» **Problem**
Filter the data for lines with the word "claims" and copy those lines.

» **Input data**
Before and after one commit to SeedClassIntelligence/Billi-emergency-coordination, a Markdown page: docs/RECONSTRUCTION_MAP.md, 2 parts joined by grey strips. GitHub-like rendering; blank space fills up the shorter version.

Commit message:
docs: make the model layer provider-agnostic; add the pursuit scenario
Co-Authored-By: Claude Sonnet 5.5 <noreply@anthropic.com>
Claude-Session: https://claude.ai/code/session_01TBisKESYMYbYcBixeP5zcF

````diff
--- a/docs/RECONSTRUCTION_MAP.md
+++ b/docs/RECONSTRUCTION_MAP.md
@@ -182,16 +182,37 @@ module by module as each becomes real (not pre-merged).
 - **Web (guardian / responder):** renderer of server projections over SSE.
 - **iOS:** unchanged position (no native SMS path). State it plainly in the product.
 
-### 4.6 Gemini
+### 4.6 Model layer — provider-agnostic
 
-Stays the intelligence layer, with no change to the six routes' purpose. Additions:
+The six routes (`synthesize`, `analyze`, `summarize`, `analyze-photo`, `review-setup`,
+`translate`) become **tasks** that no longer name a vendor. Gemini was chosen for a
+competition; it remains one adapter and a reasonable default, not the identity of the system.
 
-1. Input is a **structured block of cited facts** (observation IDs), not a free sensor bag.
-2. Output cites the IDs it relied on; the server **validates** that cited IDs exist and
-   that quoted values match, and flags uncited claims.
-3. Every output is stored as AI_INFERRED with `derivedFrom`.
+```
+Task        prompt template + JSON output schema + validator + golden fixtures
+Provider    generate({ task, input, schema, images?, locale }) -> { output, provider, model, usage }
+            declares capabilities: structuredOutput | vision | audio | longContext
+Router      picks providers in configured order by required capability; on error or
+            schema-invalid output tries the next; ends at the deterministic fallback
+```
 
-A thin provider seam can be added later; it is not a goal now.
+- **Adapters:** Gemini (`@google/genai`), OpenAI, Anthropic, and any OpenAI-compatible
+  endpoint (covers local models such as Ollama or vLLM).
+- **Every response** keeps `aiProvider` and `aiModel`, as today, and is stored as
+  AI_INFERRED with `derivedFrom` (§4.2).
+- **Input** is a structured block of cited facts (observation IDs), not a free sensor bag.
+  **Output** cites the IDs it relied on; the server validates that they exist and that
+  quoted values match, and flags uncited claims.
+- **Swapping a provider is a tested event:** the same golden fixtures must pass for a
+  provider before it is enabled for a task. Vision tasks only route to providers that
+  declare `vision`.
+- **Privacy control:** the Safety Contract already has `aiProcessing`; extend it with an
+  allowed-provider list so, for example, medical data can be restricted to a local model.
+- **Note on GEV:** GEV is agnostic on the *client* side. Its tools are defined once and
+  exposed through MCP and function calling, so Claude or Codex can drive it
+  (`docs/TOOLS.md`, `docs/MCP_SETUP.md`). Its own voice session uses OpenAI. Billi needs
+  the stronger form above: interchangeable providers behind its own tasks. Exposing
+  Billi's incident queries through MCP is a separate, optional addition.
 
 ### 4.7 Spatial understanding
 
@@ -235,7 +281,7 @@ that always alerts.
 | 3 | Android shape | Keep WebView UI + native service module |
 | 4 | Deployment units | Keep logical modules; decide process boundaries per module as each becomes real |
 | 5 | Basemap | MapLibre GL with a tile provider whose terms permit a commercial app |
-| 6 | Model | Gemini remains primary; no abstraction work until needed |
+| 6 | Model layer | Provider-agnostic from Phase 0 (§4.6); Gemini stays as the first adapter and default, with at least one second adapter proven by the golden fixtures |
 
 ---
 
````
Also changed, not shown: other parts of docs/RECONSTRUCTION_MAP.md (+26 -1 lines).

» **Solution for this exercise**
-   that quoted values match, and flags uncited claims.
+  quoted values match, and flags uncited claims.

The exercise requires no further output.